So while the issue isn't always visible in our day-to-day lives, rare diseases impact many children and families here in the U.S. and beyond. Global Genes estimates that 350 million people worldwide suffer from a rare disease. If all those people lived in the same place, it would be the world's third-largest country -- a staggering thought.

As a genetic counselor that has worked with many families who learned they were at risk of passing down a rare genetic disease, this issue holds a big piece of my heart. If you'd like to contribute to the cause, here are three things you can do.

Get DNA Testing

Even for more common genetic diseases like cystic fibrosis, 80 percent of affected children have no prior family history of the disease. That's why it's important even for healthy couples to know that they could be at risk of passing down a rare disease.

Several companies are now offering more comprehensive and affordable ways for couples to screen for hundreds of rare diseases -- something that was barely possible only a decade ago.

Advocate for Change

Despite the evidence in support of expanded carrier screening, most family planning guidelines only recommend routine screening for Trisomy 21 (Down syndrome) and a handful of inherited conditions.
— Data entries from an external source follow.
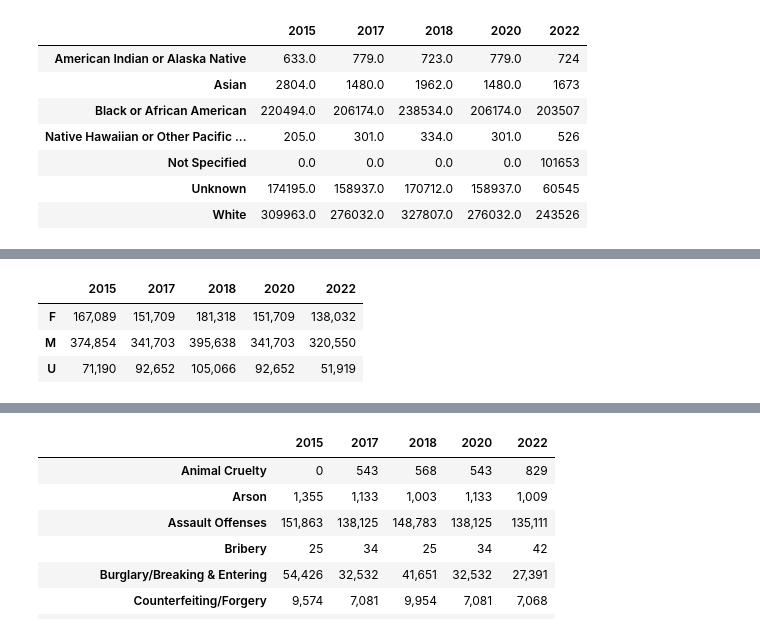
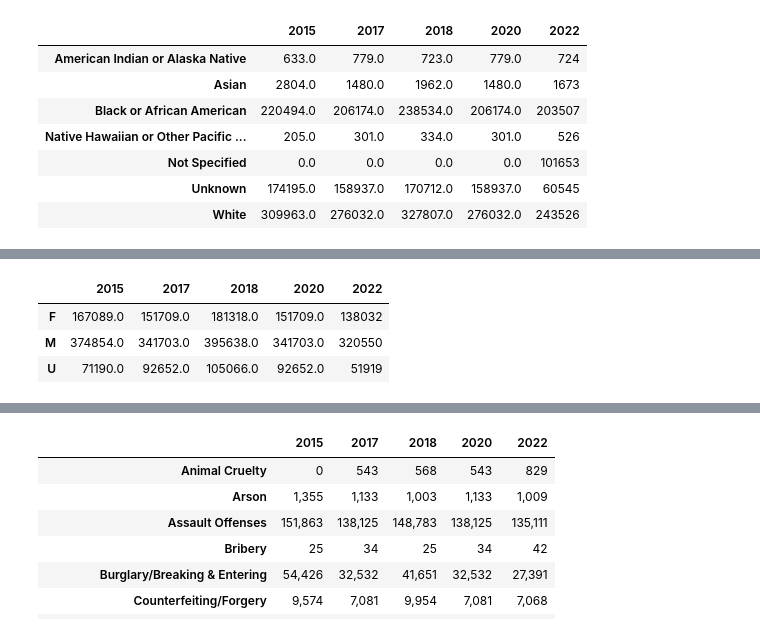
Before and after one commit to EFMelville/project-one, a Jupyter notebook: Master_Data_Ref_All.ipynb, the cells around one changed output, grey strips where cells are left out. Saved outputs shown, nothing was run; the diff lists cells and outputs as text; code cells hidden in the pictures.

```diff
--- a/Master_Data_Ref_All.ipynb
+++ b/Master_Data_Ref_All.ipynb
@@ -100,19 +99,20 @@ Text(0, 0.5, 'Offenses')
 # %%
-Sex15 = CD15["sex_code_y"].value_counts().map("{:,.0f}".format)
-Sex17 = CD17["SEX_CODE_y"].value_counts().map("{:,.0f}".format)
-Sex18 = CD18["SEX_CODE_y"].value_counts().map("{:,.0f}".format)
-Sex20 = CD20["SEX_CODE_y"].value_counts().map("{:,.0f}".format)
-Sex22 = CD22["sex_code_y"].value_counts().map("{:,.0f}".format)
+Sex15 = CD15["sex_code_y"].value_counts()
+Sex17 = CD17["SEX_CODE_y"].value_counts()
+Sex18 = CD18["SEX_CODE_y"].value_counts()
+Sex20 = CD20["SEX_CODE_y"].value_counts()
+Sex22 = CD22["sex_code_y"].value_counts()
 Sex_Master = pd.DataFrame({
     2015:Sex15,
     2017:Sex17,
     2018:Sex18,
     2020:Sex20,
     2022:Sex22
 }).fillna(0)
-Sex_Master.drop(["X"])
+Sex_Master = Sex_Master.drop(["X"])
+Sex_Master
 # %% [output]
 |  | 2015 | 2017 | 2018 | 2020 | 2022 |
-| F | 167,089 | 151,709 | 181,318 | 151,709 | 138,032 |
-| M | 374,854 | 341,703 | 395,638 | 341,703 | 320,550 |
-| U | 71,190 | 92,652 | 105,066 | 92,652 | 51,919 |
+| F | 167089.0 | 151709.0 | 181318.0 | 151709.0 | 138032 |
+| M | 374854.0 | 341703.0 | 395638.0 | 341703.0 | 320550 |
+| U | 71190.0 | 92652.0 | 105066.0 | 92652.0 | 51919 |
```
Also changed, not shown: parts of 10 cells of this notebook, 5 other files.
Yet, researchers from my company found that the rare diseases we screen for are collectively more common than Trisomy 21.

Now that we have the means, medical organizations should be advocating for more thorough screenings. Couples planning a family have the right to know if they might pass on a rare disease to their children so they can make choices that are right for their family, such as finding a specialist, pursuing prenatal diagnosis or visiting with a fertility specialist. And in some cases, early identification can help avoid a medical odyssey and improve quality of life.

If you're looking for ways to get involved in rare disease advocacy, checking out this resource is a great start. The National Organization for Rare Disorders, the official sponsor of Rare Disease Day in the U.S., is also doing excellent work educating the healthcare industry on changes and innovations that need to happen.

Spread the Word

According to the EveryLife Foundation, 95 percent of rare diseases do not have a single approved drug treatment. Fortunately, as advances in genomics and clinical research continue, we will have more and more tools available to combat these conditions.

You may suffer from a rare disease, or know someone who has. Just as plausibly, this is the first time in your life you're hearing about this issue. Whatever the case, I'm thankful you took a moment to learn more about it. If you want to help spread the word, use the hashtag #RareDiseaseDay in a post this week.

It will mean something to many people -- more than you might think!